▸ EXERCISE: Give the number of lines in the data below that contain "documento", and only that number.

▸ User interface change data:
--------

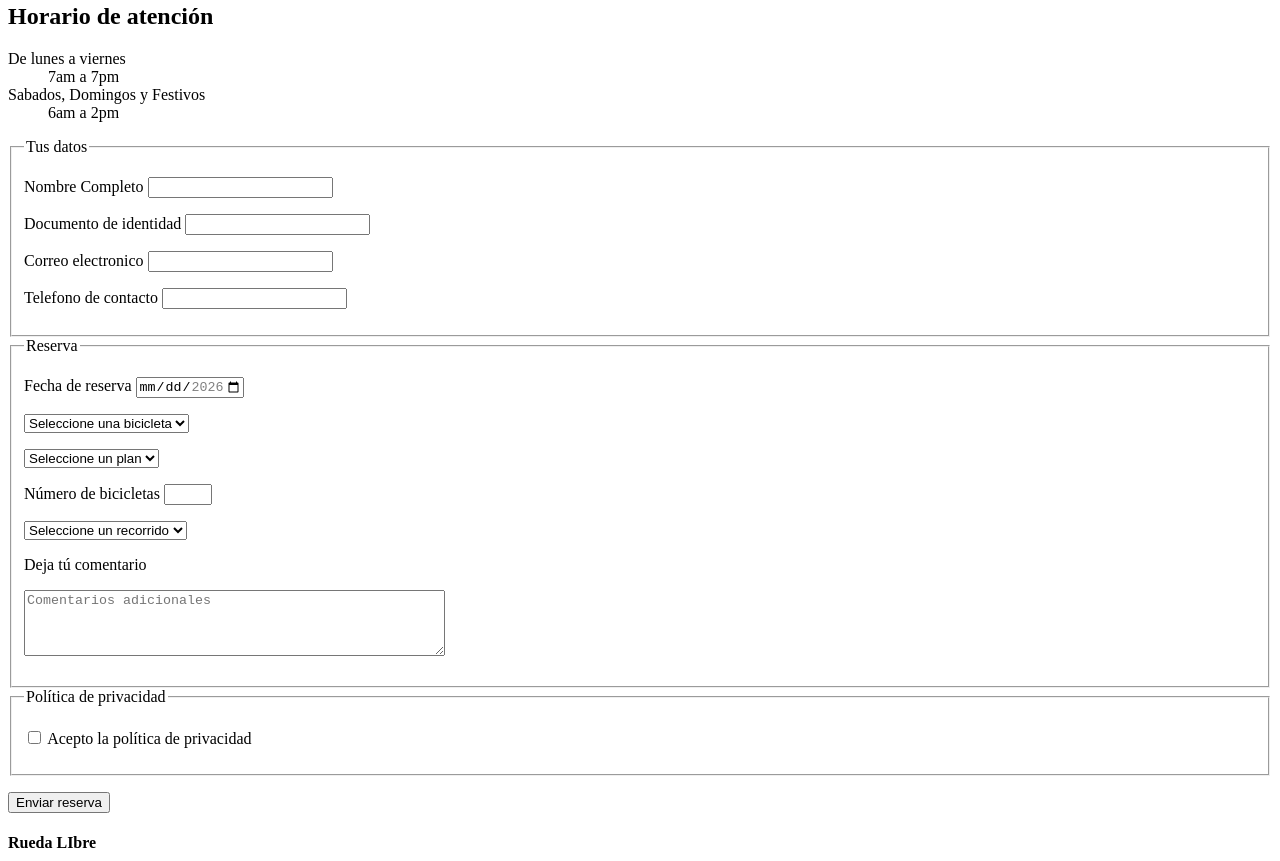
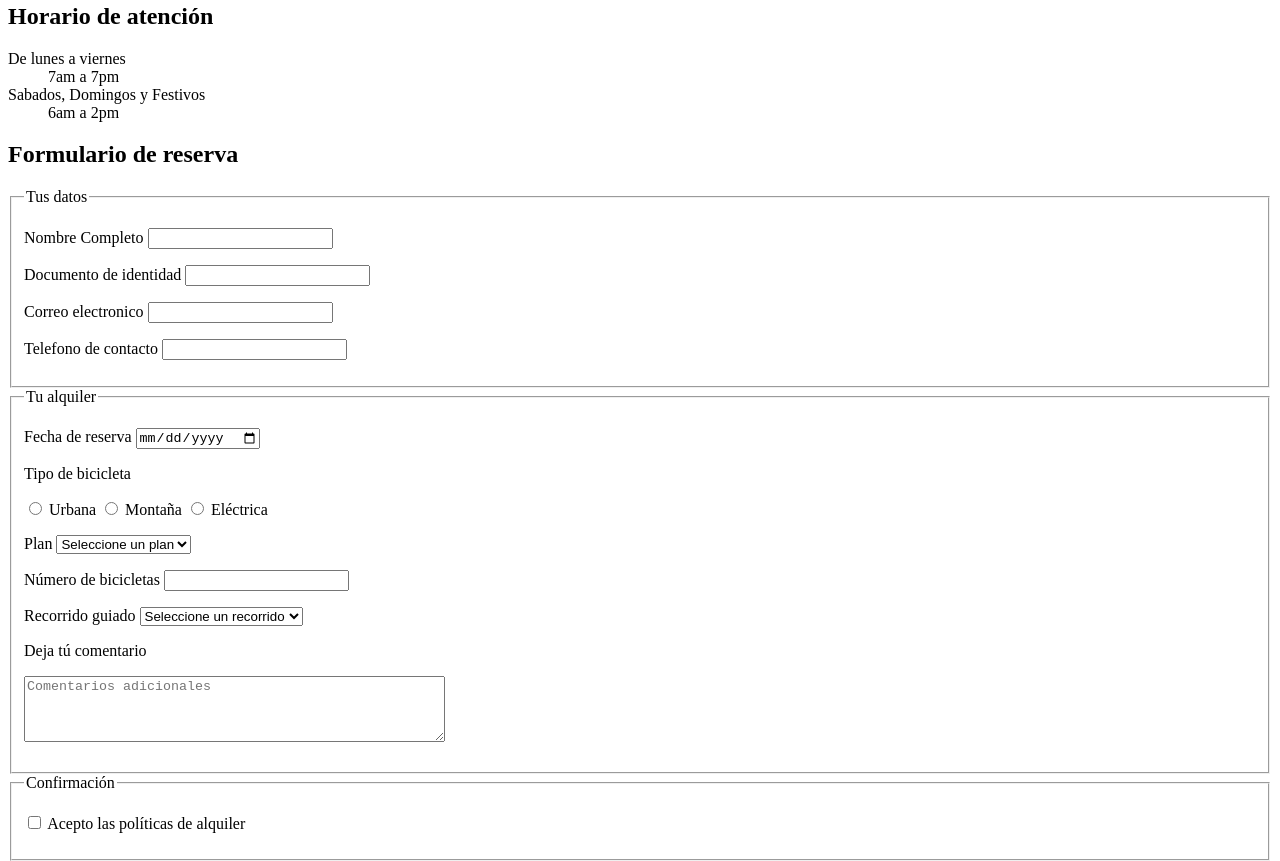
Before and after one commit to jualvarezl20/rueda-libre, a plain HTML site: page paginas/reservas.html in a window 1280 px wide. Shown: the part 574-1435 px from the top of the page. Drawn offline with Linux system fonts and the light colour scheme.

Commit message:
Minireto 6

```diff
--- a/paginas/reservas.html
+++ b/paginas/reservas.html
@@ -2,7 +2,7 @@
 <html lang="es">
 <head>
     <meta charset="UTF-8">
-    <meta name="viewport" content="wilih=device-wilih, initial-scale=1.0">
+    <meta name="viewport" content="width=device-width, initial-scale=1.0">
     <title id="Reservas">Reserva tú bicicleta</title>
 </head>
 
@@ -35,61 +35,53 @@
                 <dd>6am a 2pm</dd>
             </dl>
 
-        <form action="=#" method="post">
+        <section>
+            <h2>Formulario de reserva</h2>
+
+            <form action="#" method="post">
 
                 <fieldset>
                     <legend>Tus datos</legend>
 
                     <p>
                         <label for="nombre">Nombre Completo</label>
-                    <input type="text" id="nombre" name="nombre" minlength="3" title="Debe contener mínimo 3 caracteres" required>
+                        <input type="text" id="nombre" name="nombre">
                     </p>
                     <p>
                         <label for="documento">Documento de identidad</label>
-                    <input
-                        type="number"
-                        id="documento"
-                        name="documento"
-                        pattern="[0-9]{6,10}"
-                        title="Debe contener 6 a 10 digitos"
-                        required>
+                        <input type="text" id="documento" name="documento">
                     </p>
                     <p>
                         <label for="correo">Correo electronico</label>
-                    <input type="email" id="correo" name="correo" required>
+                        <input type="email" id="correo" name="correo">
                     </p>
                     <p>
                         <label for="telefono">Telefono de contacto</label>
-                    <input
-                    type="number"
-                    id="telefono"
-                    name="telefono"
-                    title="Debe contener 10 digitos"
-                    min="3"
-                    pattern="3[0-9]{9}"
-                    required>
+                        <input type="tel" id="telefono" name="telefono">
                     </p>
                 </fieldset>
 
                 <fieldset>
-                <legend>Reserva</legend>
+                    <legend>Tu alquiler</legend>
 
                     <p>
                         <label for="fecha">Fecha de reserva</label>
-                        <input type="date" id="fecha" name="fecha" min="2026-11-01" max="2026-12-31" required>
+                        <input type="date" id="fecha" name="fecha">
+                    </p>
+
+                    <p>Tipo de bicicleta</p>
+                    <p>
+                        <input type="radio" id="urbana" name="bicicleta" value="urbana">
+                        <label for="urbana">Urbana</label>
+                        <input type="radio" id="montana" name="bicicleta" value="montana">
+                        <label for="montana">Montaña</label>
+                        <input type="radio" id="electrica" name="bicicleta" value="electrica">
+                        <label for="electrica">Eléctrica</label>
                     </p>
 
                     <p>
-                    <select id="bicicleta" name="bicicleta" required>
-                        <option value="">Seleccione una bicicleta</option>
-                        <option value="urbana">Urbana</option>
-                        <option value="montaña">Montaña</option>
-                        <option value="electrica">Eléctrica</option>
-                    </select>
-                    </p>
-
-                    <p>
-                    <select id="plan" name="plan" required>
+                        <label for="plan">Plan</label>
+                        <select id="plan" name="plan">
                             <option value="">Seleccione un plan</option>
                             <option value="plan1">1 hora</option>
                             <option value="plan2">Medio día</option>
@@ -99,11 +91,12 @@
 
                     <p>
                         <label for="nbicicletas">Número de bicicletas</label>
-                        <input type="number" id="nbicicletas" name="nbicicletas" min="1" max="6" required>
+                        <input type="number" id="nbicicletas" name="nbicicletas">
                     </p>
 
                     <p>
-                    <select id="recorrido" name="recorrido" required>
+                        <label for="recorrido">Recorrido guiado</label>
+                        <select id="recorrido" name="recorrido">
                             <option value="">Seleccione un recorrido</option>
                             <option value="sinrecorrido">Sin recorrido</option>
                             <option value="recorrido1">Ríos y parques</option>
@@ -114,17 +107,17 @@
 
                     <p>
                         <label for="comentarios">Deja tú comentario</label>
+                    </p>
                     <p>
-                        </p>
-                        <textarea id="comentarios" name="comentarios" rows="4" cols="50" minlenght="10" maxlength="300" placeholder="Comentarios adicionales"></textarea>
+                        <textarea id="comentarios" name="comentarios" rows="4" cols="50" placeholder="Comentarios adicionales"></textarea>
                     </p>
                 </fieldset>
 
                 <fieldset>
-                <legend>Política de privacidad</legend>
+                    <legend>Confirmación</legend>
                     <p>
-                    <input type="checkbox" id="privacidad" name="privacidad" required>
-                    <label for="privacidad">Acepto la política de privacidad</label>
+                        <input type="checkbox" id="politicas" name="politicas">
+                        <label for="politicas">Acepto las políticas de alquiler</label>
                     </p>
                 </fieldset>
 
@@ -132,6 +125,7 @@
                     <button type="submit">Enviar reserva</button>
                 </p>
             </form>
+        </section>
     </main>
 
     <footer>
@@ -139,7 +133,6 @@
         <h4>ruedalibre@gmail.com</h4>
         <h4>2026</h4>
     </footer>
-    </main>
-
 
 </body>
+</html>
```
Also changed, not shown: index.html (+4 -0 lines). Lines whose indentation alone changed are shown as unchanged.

--------

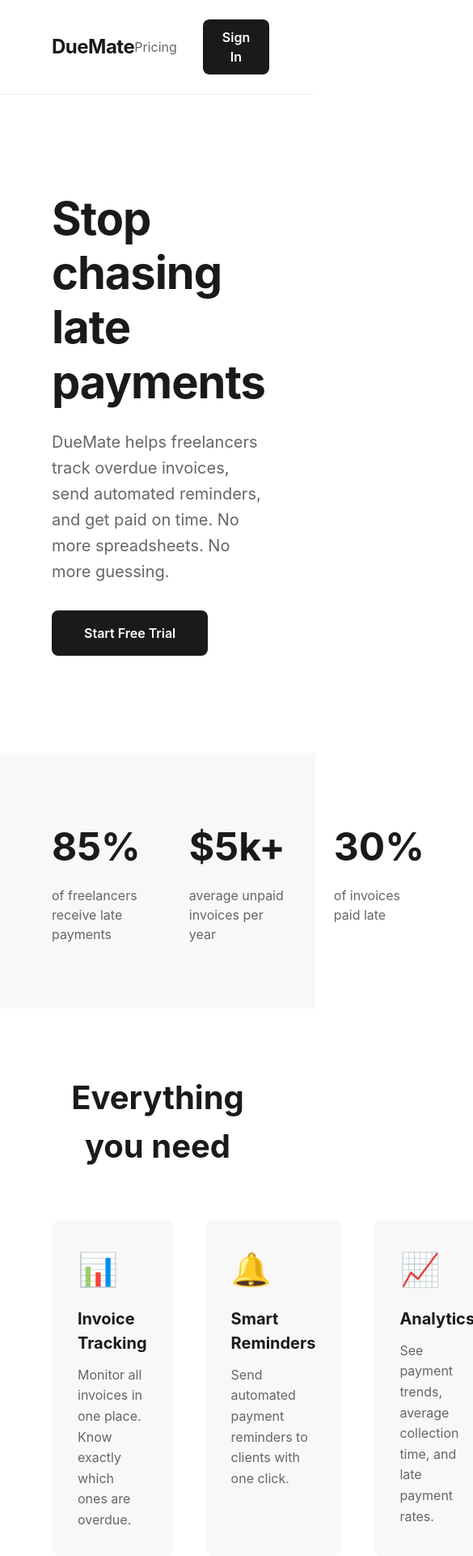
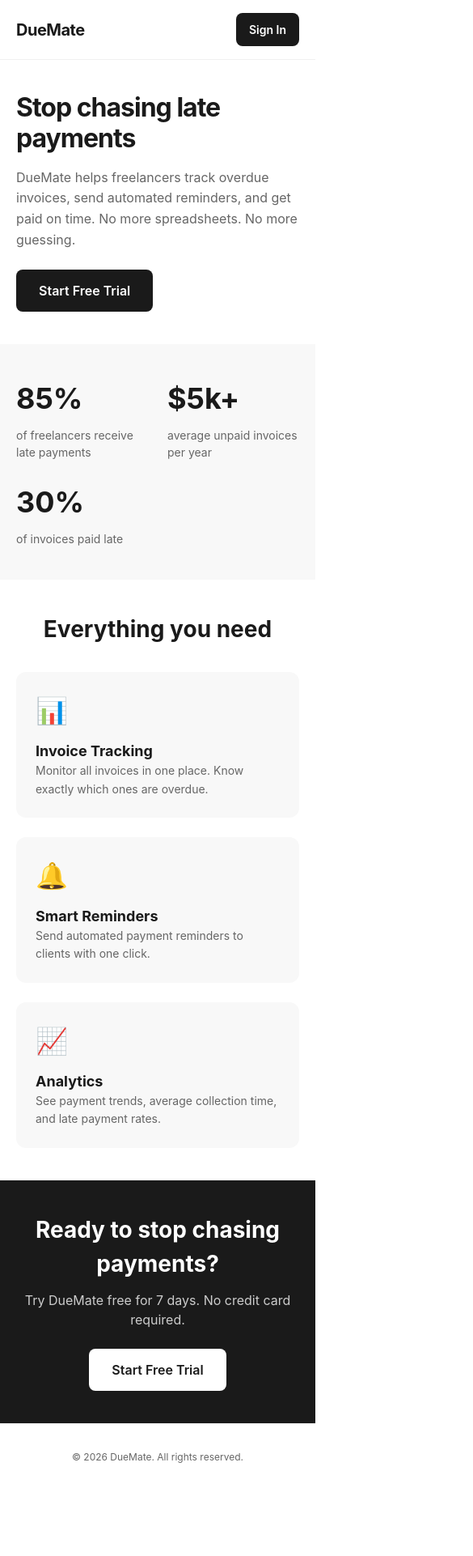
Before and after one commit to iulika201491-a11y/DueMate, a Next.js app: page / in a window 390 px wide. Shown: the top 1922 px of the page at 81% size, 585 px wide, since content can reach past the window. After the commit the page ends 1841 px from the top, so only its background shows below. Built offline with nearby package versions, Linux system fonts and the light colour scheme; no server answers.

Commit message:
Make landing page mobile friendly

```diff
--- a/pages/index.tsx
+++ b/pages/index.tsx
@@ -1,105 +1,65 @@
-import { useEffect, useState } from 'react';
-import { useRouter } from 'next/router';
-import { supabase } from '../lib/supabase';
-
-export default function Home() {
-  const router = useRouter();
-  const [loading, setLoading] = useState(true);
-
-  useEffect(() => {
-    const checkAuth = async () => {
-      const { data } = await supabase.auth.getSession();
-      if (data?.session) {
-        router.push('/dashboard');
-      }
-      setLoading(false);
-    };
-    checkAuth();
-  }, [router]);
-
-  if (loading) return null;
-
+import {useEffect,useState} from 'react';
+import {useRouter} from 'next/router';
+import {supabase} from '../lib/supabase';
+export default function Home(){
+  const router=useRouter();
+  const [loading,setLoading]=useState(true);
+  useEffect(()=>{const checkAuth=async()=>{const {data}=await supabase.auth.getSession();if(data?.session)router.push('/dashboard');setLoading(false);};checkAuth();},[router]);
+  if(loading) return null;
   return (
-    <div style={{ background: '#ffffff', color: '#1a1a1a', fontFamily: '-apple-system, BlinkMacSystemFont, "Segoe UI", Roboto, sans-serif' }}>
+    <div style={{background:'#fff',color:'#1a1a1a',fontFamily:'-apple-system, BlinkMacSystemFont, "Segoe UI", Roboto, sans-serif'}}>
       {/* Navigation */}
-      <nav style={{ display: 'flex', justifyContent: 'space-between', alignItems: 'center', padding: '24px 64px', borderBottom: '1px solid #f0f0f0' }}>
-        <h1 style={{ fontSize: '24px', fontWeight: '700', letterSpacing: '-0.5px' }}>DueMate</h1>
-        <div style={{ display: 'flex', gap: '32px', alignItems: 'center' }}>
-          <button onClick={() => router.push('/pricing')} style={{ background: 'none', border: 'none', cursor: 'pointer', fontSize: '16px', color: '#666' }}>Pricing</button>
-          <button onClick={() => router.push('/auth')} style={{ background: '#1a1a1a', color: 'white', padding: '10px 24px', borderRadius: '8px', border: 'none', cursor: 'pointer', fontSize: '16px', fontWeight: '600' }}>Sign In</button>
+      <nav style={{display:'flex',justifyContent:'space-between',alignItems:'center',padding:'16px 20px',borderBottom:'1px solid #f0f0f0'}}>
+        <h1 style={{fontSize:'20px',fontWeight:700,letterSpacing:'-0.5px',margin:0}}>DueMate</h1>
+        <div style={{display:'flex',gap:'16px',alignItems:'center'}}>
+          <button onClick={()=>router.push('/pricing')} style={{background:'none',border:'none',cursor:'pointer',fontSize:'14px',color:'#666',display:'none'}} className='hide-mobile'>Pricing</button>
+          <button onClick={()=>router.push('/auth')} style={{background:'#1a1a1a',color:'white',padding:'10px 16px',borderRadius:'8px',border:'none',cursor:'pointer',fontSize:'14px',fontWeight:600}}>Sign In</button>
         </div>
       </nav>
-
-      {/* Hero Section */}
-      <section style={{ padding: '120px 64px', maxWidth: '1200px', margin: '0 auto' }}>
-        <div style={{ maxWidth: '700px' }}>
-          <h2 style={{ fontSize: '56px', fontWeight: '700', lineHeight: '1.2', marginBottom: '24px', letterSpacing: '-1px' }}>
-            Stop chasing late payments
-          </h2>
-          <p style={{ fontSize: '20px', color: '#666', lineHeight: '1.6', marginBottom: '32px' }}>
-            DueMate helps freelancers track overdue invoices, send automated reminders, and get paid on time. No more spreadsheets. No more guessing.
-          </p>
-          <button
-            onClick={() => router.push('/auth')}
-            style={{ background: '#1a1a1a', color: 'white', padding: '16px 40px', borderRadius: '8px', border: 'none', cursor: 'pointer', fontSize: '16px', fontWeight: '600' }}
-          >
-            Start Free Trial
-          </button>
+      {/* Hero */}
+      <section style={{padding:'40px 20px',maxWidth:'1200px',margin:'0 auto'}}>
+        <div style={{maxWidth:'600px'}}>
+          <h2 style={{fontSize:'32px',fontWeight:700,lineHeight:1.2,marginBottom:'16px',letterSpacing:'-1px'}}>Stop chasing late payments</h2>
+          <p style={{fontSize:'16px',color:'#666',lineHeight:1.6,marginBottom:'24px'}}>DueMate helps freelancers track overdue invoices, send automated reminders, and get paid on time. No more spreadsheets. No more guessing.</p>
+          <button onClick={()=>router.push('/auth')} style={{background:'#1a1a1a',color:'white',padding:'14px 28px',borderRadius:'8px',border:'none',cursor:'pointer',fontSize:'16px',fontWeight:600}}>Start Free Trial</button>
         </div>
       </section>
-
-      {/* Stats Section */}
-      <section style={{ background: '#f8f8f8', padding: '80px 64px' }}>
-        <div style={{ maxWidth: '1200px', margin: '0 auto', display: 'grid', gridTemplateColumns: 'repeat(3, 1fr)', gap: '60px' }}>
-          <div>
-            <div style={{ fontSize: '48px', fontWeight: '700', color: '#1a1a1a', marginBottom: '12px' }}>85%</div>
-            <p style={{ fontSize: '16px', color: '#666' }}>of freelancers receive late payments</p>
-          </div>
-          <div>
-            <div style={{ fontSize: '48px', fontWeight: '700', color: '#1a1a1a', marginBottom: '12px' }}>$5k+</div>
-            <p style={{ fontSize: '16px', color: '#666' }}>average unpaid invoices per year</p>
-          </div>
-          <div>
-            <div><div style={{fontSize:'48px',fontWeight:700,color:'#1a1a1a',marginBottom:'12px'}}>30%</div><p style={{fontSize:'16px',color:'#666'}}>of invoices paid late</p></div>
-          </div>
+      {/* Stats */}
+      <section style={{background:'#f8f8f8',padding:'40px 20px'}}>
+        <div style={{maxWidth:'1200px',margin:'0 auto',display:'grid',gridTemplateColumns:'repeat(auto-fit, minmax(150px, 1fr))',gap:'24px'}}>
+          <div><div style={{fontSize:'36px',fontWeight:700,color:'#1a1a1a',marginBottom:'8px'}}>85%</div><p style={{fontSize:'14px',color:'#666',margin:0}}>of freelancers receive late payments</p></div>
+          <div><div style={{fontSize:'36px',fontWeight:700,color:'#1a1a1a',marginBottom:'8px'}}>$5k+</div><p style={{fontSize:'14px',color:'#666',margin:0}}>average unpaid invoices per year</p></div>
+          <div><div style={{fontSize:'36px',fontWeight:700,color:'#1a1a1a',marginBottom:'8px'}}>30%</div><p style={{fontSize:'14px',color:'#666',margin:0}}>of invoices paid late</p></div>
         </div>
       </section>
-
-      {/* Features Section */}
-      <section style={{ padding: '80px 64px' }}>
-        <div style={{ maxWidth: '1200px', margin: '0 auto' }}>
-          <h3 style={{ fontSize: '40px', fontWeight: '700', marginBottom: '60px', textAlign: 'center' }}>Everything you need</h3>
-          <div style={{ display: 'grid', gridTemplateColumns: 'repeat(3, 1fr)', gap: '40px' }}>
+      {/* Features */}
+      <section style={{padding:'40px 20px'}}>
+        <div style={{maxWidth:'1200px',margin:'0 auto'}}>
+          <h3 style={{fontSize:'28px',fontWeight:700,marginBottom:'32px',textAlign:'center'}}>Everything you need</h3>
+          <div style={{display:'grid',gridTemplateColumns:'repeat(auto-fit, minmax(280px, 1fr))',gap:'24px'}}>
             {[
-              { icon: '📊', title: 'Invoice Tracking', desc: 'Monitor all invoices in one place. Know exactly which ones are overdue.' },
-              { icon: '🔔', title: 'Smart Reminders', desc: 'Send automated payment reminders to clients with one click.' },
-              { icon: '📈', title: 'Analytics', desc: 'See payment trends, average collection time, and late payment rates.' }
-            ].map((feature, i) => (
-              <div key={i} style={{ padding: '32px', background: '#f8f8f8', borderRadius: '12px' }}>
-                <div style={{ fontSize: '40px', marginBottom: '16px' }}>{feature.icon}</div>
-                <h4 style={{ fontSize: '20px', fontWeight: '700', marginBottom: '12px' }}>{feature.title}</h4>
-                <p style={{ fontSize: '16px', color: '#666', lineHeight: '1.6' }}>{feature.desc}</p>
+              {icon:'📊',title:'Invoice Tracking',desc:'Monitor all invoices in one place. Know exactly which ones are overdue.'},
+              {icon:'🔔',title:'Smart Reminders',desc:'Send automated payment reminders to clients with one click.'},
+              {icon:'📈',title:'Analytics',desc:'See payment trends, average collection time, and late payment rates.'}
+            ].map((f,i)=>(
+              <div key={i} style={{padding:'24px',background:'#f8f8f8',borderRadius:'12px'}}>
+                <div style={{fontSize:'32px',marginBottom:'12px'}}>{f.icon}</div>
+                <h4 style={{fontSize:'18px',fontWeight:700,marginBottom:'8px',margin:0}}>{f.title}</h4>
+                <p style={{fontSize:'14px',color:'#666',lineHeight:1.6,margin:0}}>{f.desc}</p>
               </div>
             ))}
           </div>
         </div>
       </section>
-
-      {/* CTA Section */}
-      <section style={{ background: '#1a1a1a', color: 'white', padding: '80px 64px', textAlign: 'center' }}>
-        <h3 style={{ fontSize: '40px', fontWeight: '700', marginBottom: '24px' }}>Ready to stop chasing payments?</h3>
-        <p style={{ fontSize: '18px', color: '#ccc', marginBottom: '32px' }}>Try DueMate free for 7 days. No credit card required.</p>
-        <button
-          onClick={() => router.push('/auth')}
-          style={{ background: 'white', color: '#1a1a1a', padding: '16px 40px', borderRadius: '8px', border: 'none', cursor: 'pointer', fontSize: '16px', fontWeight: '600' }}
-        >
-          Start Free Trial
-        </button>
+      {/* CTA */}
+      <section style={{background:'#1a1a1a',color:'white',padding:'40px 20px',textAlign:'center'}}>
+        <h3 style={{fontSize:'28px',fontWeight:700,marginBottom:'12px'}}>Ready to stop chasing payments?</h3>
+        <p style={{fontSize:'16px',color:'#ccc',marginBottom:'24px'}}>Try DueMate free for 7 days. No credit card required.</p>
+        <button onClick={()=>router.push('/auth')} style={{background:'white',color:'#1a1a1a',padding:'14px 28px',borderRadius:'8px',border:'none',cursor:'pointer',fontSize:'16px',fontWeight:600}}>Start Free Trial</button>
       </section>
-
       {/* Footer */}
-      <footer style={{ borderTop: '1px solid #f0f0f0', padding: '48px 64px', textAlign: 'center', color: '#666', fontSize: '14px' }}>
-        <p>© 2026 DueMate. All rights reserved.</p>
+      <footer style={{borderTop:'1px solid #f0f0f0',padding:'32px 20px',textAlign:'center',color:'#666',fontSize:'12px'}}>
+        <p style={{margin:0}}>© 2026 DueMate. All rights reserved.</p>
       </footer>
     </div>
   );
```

--------

▸ FINISHED EXERCISE: 4